I haven't played much poker for the last two years. In fact, aside from an impulsive $1.50 SnG last week I ahven't played any poker at all. The main reason is that I've been so busy. Work, return to uni, and some illness in the family meant I haven't had much spare time. I should probably go out into the garden and do something about the lawn before i play poker, but playing poker appeals more.

So, I've decided to revive the blog ans start my poker journey again. I'll use the blog to chronicle my learning, exploits (aspirationally speaking) at the table, and review my progress.

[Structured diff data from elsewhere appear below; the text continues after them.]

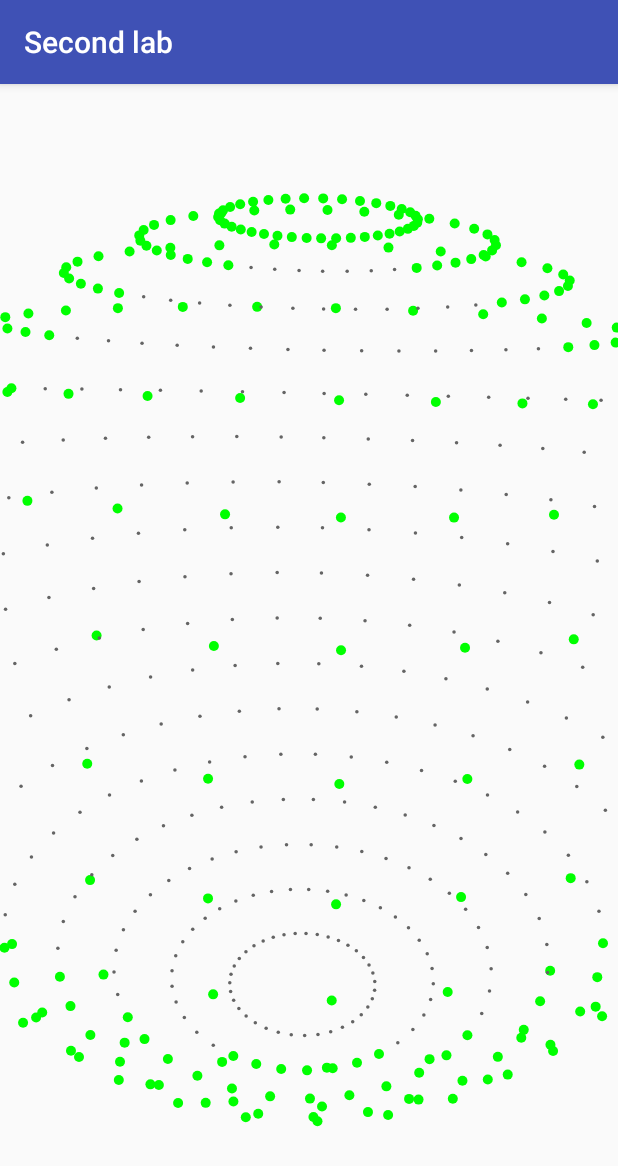
After one commit to Nickolas981/CompGraph, an Android app: the LabThreeActivity screen opened directly, with no data from a screen before it, on a phone screen of 412 x 824 dp. The commit adds this screen. Shown: the top 1166 px of the screen. Run offline under Robolectric (Android 15) with nearby library versions, the phone set to English and light mode, and no system bars.

Commit message:
Draw sphere with animation

```diff
--- a/app/src/main/AndroidManifest.xml
+++ b/app/src/main/AndroidManifest.xml
@@ -18,6 +18,7 @@
         </activity>
         <activity android:name=".lab2.LabTwoActivity" />
         <activity android:name=".lab1.LabOneActivity" />
+        <activity android:name=".lab3.LabThreeActivity" />
     </application>
 
 </manifest>
--- a/app/src/main/java/ua/kpi/dongumen/compgraph/MainActivity.kt
+++ b/app/src/main/java/ua/kpi/dongumen/compgraph/MainActivity.kt
@@ -7,6 +7,7 @@ import ua.kpi.dongumen.compgraph.extensions.onClick
 import ua.kpi.dongumen.compgraph.extensions.startActivity
 import ua.kpi.dongumen.compgraph.lab1.LabOneActivity
 import ua.kpi.dongumen.compgraph.lab2.LabTwoActivity
+import ua.kpi.dongumen.compgraph.lab3.LabThreeActivity
 
 class MainActivity : AppCompatActivity() {
 
@@ -16,5 +17,6 @@ class MainActivity : AppCompatActivity() {
 
         first_lab.onClick { startActivity<LabOneActivity>() }
         second_lab.onClick { startActivity<LabTwoActivity>() }
+        third_lab.onClick { startActivity<LabThreeActivity>() }
     }
 }
--- /dev/null
+++ b/app/src/main/java/ua/kpi/dongumen/compgraph/extensions/Any.kt
@@ -0,0 +1,11 @@
+package ua.kpi.dongumen.compgraph.extensions
+
+fun <T> Any.fori(startValue: T, compare: (T) -> Boolean, action: (T) -> T, body: (T) -> Unit) {
+    var start = startValue
+    while (compare.invoke(start)) {
+
+        body.invoke(start)
+
+        start = action.invoke(start)
+    }
+}
--- /dev/null
+++ b/app/src/main/java/ua/kpi/dongumen/compgraph/lab3/LabThreeActivity.kt
@@ -0,0 +1,109 @@
+package ua.kpi.dongumen.compgraph.lab3
+
+import android.os.Bundle
+import android.os.Handler
+import android.support.v7.app.AppCompatActivity
+import android.view.MotionEvent
+import android.view.MotionEvent.INVALID_POINTER_ID
+import android.view.ScaleGestureDetector
+import kotlinx.android.synthetic.main.activity_lab_three.*
+import ua.kpi.dongumen.compgraph.R
+
+
+class LabThreeActivity : AppCompatActivity() {
+
+    val handler = Handler()
+    val step = Math.PI / 90
+    private var mActivePointerId = INVALID_POINTER_ID
+    private var mLastTouchX = 0f
+    private var mLastTouchY = 0f
+    private val rotation = Rotation({
+        my_view3.rotation = my_view3.rotation + step
+        my_view3.invalidate()
+    }, handler)
+    private var running = false
+
+    private var mScaleGestureDetector: ScaleGestureDetector? = null
+
+    override fun onCreate(savedInstanceState: Bundle?) {
+        super.onCreate(savedInstanceState)
+        setContentView(R.layout.activity_lab_three)
+        mScaleGestureDetector = ScaleGestureDetector(this, ScaleListener())
+        setTitle(R.string.second_lab)
+
+        toggleAnimation()
+
+    }
+
+    private fun toggleAnimation() {
+        if (running) {
+            handler.removeCallbacksAndMessages(null)
+        } else {
+            handler.postDelayed(rotation, 20)
+        }
+        running = !running
+    }
+
+    override fun onTouchEvent(motionEvent: MotionEvent): Boolean {
+        mScaleGestureDetector?.onTouchEvent(motionEvent)
+
+        val action = motionEvent.actionMasked
+
+        when (action) {
+            MotionEvent.ACTION_DOWN -> {
+                val pointerIndex = motionEvent.actionIndex
+                val x = motionEvent.getX(pointerIndex)
+                val y = motionEvent.getY(pointerIndex)
+
+                // Remember where we started (for dragging)
+                mLastTouchX = x
+                mLastTouchY = y
+                // Save the ID of this pointer (for dragging)
+                mActivePointerId = motionEvent.getPointerId(0)
+            }
+
+            MotionEvent.ACTION_MOVE -> {
+                try {// Find the index of the active pointer and fetch its position
+                    val pointerIndex = motionEvent.findPointerIndex(mActivePointerId)
+
+                    val x = motionEvent.getX(pointerIndex)
+                    val y = motionEvent.getY(pointerIndex)
+
+
+                    val dx = x - mLastTouchX
+                    val dy = y - mLastTouchY
+
+                    my_view3.offsetY += dy
+                    my_view3.offsetX += dx
+
+                    my_view3.invalidate()
+
+                    // Remember this touch position for the next move event
+                    mLastTouchX = x
+                    mLastTouchY = y
+                } catch (ignored: Exception) {
+                }
+            }
+        }
+
+        return true
+    }
+
+
+    class Rotation(val run: () -> Unit, val handler: Handler) : Runnable {
+        override fun run() {
+            run.invoke()
+            handler.postDelayed(this, 20)
+        }
+
+    }
+
+    private inner class ScaleListener : ScaleGestureDetector.SimpleOnScaleGestureListener() {
+        override fun onScale(scaleGestureDetector: ScaleGestureDetector): Boolean {
+            my_view3.scale *= scaleGestureDetector.scaleFactor
+            my_view3.invalidate()
+            return true
+        }
+    }
+
+}
--- /dev/null
+++ b/app/src/main/java/ua/kpi/dongumen/compgraph/lab3/NewLabThreeView.kt
@@ -0,0 +1,158 @@
+package ua.kpi.dongumen.compgraph.lab3
+
+import android.content.Context
+import android.graphics.Canvas
+import android.graphics.Color
+import android.graphics.Paint
+import android.util.AttributeSet
+import android.view.View
+import ua.kpi.dongumen.compgraph.extensions.fori
+
+
+class NewLabThreeView : View {
+
+    constructor(context: Context) : super(context)
+
+    constructor(context: Context, attrs: AttributeSet?) : super(context, attrs)
+
+    constructor(context: Context, attrs: AttributeSet?, defStyleAttr: Int) : super(context, attrs, defStyleAttr)
+
+    var rotation = 0.0
+    var distance = 800.0
+    var scale = 1f
+
+    private var dotSize = 5
+    var offsetX = 0f
+    //        get() = if (offsetX < scale * 5) offsetX else scale * 5
+    var offsetY = 0f
+//        get() = if (offsetY < scale * 5) offsetY else scale * 5
+
+    private val primaryPaint by lazy {
+        Paint().apply { style = Paint.Style.FILL }
+                .apply { color = Color.rgb(0, 255, 0) }
+                .apply { strokeWidth = 2f }
+    }
+
+    private val hintPaint by lazy {
+        Paint().apply { style = Paint.Style.FILL }
+                .apply { color = Color.rgb(100, 100, 100) }
+                .apply { strokeWidth = 2f }
+    }
+
+    class Point3D {
+        var x = 0.0
+        var y = 0.0
+        var z = 0.0
+    }
+
+    override fun onDraw(canvas: Canvas?) {
+        super.onDraw(canvas)
+        render(canvas!!)
+    }
+
+    class Sphere3D(val radius: Double) {
+        var point = mutableListOf<Point3D>()
+
+        init {
+            fori(0.0, { it <= 6.28 }, { it + 0.17 })
+            { alpha ->
+                point.add(Point3D())
+                val p = point.last()
+
+                p.x = Math.cos(alpha) * this.radius
+                p.y = 0.0
+                p.z = Math.sin(alpha) * this.radius
+            }
+
+            // Ciclo da 0ø a 90ø con passo di 10ø...calcola la prima semisfera (direction = 1)
+            // Ciclo da 0ø a 90ø con passo di 10ø...calcola la seconda semisfera (direction = -1)
+
+            fori(1, { it >= -1 }, { it - 2 }) { direction ->
+                fori(0.17, { it < 1.445 }, { it + 0.17 }) { beta ->
+
+                    val radius = Math.cos(beta) * this.radius
+                    val fixedY = Math.sin(beta) * this.radius * direction
+
+                    fori(0.0, { it < 6.28 }, { it + 0.17 }) { alpha ->
+                        point.add(Point3D())
+                        val p = point.last()
+
+                        p.x = Math.cos(alpha) * radius
+                        p.y = fixedY
+                        p.z = Math.sin(alpha) * radius
+                    }
+                }
+            }
+        }
+
+
+    }
+
+    fun rotateX(point: Point3D, radians: Double) {
+        val y = point.y
+        point.y = (y * Math.cos(radians)) + (point.z * Math.sin(radians) * -1.0)
+        point.z = (y * Math.sin(radians)) + (point.z * Math.cos(radians))
+    }
+
+    fun rotateY(point: Point3D, radians: Double) {
+        val x = point.x
+        point.x = (x * Math.cos(radians)) + (point.z * Math.sin(radians) * -1.0)
+        point.z = (x * Math.sin(radians)) + (point.z * Math.cos(radians))
+    }
+
+    fun rotateZ(point: Point3D, radians: Double) {
+        val x = point.x
+        point.x = (x * Math.cos(radians)) + (point.y * Math.sin(radians) * -1.0)
+        point.y = (x * Math.sin(radians)) + (point.y * Math.cos(radians))
+    }
+
+    fun projection(xy: Double, z: Double, xyOffset: Double, zOffset: Double, distance: Double): Double {
+        return ((distance * xy) / (z - zOffset)) + xyOffset
+    }
+
+    fun render(ctx: Canvas) {
+        val width = ctx.width
+        val height = ctx.height
+        var x: Double
+        var y: Double
+
+        val p = Point3D()
+
+        sphere.point.forEach {
+
+            p.x = it.x
+            p.y = it.y
+            p.z = it.z
+
+            rotateX(p, rotation)
+            rotateY(p, rotation)
+            rotateZ(p, rotation)
+
+            x = projection(p.x, p.z, width / 2.0, 100.0, distance * scale)
+            y = projection(p.y, p.z, height / 2.0, 100.0, distance * scale)
+
+            if ((x + offsetX >= 0) && (x + offsetX < width)) {
+                if ((y + offsetY >= 0) && (y + offsetY < height)) {
+                    if (p.z < 0) {
+                        drawBackPoint(ctx, x + offsetX, y + offsetY)
+                    } else {
+                        drawPoint(ctx, x + offsetX, y + offsetY)
+                        //drawPointWithGradient(ctx, x, y, 10, "rgb(0,200,0)", 0.8);
+                    }
+                }
+            }
+        }
+    }
+
+    fun drawPoint(ctx: Canvas, x: Double, y: Double) {
+        ctx.drawCircle(x.toFloat(), y.toFloat(), dotSize.toFloat() * scale, primaryPaint)
+    }
+
+    fun drawBackPoint(ctx: Canvas, x: Double, y: Double) {
+        ctx.drawCircle(x.toFloat(), y.toFloat(), (dotSize * 0.7).toFloat() * scale / 2, hintPaint)
+    }
+
+    companion object {
+        val sphere = Sphere3D(50.0)
+    }
+}
--- /dev/null
+++ b/app/src/main/res/layout/activity_lab_three.xml
@@ -0,0 +1,16 @@
+<?xml version="1.0" encoding="utf-8"?>
+<LinearLayout xmlns:android="http://schemas.android.com/apk/res/android"
+    xmlns:tools="http://schemas.android.com/tools"
+    android:layout_width="match_parent"
+    android:layout_height="match_parent"
+    android:orientation="vertical"
+    tools:context=".MainActivity">
+
+    <ua.kpi.dongumen.compgraph.lab3.NewLabThreeView
+        android:id="@+id/my_view3"
+        android:layout_width="match_parent"
+        android:layout_height="0dp"
+        android:layout_weight="1" />
+
+
+</LinearLayout>
```
Also changed, not shown: app/src/main/java/ua/kpi/dongumen/compgraph/lab3/LabThreeView.kt (+110 -2 lines), app/src/main/res/layout/activity_main.xml (+7 -0 lines).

It may be a struggle in some respects. My wife is on a crusade to clear out some (most?) of my book collection and has specifically said "You don't need ten books about poker." I refrained from telling her that i actually have 45 books on poker (the tally includes some on gambling in general) and wisely said nothing.

So, time to hit the books and hit the tables. But where to start?


I'm most comfortable with fixed limit hold em from a psychological perspective - at least at this stage. I find no limit poker absolutely brutal. One mistake and you can lose it all. i suppose that's the attraction for some people. I also like tournaments and SnG's. The problem I have with tournaments is the time factor. Firstly, most of the popular tournaments are shceduled very late at night or early in the morning Australian Eastern Standard Time. That makes them very hard for me to play. I might look at playing some NLHE tournaments and SnG's downt the track, but I'm sticking to FLHE cash games to start with.

My guides in the beginning will be Ed Miller (Getting Started in Hold 'Em and Small Stakes Hold 'Em) and Lee Jones (Winning Low Limit Hold'em). I admire Jones's attitude. I like the way he points out that there's more to life than poker, that we should spend time reading good books and listening to music. I also like the advice he gave to poker player Good2CU as described in the book Ship It Holla Ballas. I don't remember the exact quote, but it was something to the effect of the only people who should be spending enough money to buy a house are the ones who already have a house. The issue is that becoming good at something requires sacrifice. The question is "How good do I want to be?" it's one I'll have to give some thought to.